Nothing affirms our similarity with these celebrities than their fallenness and mortality -- or their purchase of a cheeseburger. We are just like them and we want daily affirmation that our emptiness is shared by our celebrity-gods.
Greatest satisfaction is reached when celebs experience more hardships, pain, grief, and sadness than us -- maybe even a pre-mature self-induced death! If they die young (e.g., Marilyn Monroe, James Dean, Jim Morrison, Kurt Cobain, Anna Nicole Smith, and Heath Ledger) the more undeserved attribution we give them. Fine, James Dean deserves it.
Some celebrities have no significance: Kim Kardashian [see pic] and Paris Hilton -- to name a couple. Hopefully neither of these young starlets commits the ultimate celebrity sin: aging -- ask Elvis.
America continues its fascination with Elvis, in part because he achieved success in all the usual definitions, and his reputation for being "different" and bringing "change." Just think, whenever someone says they have met a celebrity, what is the first thing they say: "He or she was so down-to-earth.” Indeed, they are just like you and me. Yea, right.
Not all celebrity-gods are created the same. For example, after a bizarre afternoon with Elvis, Paul McCartney was asked how it was to be with the King of Rock 'n' Roll. “Odd,” was all he said. Outside of wearing just a hint of eye shadow and a wardrobe of pink and black -- let’s not forget the cars Elvis bought by the dozens, his obsession with police badges or his peanut butter-bacon-and-banana sandwiches -- Elvis is nowhere near the weirdness facing today’s celebrities. Plus, Elvis actually had incredible talent, therefore, earning his celebrity-badge.
What is it that makes Americans so fascinated with celebrities who sin, fail, and die? I would argue that these celebrities fail to find happiness -- which is why their quest for popularity becomes their primary source of identification.

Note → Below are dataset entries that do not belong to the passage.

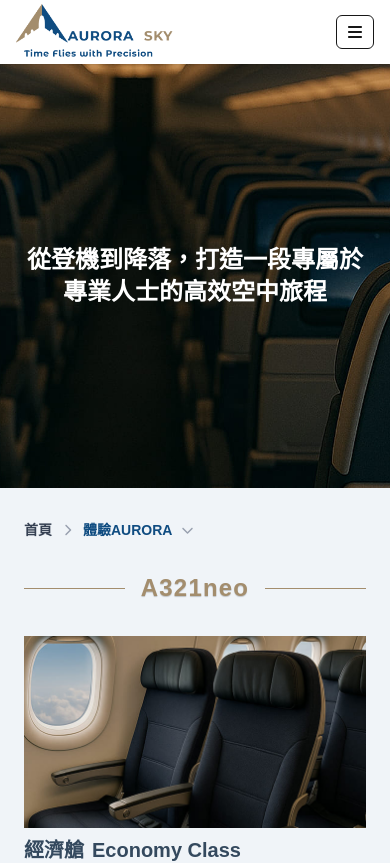
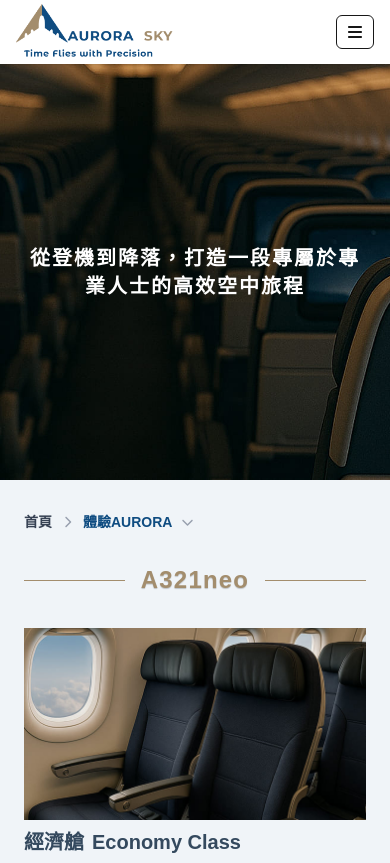
Before and after one commit to CHIAO919/aurorasky, a Next.js app: page /about in a window 390 px wide. Shown: the top 863 px of the page. Built offline with nearby package versions, Linux system fonts and the light colour scheme.

Commit message:
fix: Adjust Hero component heading styles for better responsiveness

```diff
--- a/src/components/Hero.jsx
+++ b/src/components/Hero.jsx
@@ -12,7 +12,7 @@ export default function Hero({title, subtitle, background}) {
             padding:"180px 20px",
             textAlign:"center",
         }}>
-            <h1 className="text-2xl md:text-4xl font-bold">{title}</h1>
+            <h1 className="text-xl md:text-3xl font-bold tracking-widest">{title}</h1>
             <p className="text-base md:text-lg">{subtitle}</p>
         </section>
     );
```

In Western movies the cowboy is always unpopular. Clint Eastwood's cowboy characters always did what was right -- even though everybody found it unpopular. This is why America loves cowboy movies. The cowboy shows up to a town filled with crooks and cowards. Cowboy cleans house and leaves town. BTW: When the Left used "cowboy" as a perjorative to describe President Bush I always saw it as a compliment. But I digress.
The popular and famous validate us. We might all lust for the material things and the fame that they attain, but because we can not reach that goal, we take satisfaction in seeing that they made it to the "promised land" and found it empty. We need to know that it is not enough -- you can have it all and still have nothing.
Now for the politically incorrect moral of my story: We are all searching for something to validate our life. We inherently know that what the world offers is crap. When we stop trying to find validation, identity, and popularity from the world, we will be on the right road. This road will reveal that there is only one way to the Promised Land, and the God who opens the doors does not sin, fail, or die. Furthermore, following God is one of the few guaranteed roads to unpopularity. Just ask the cowboy.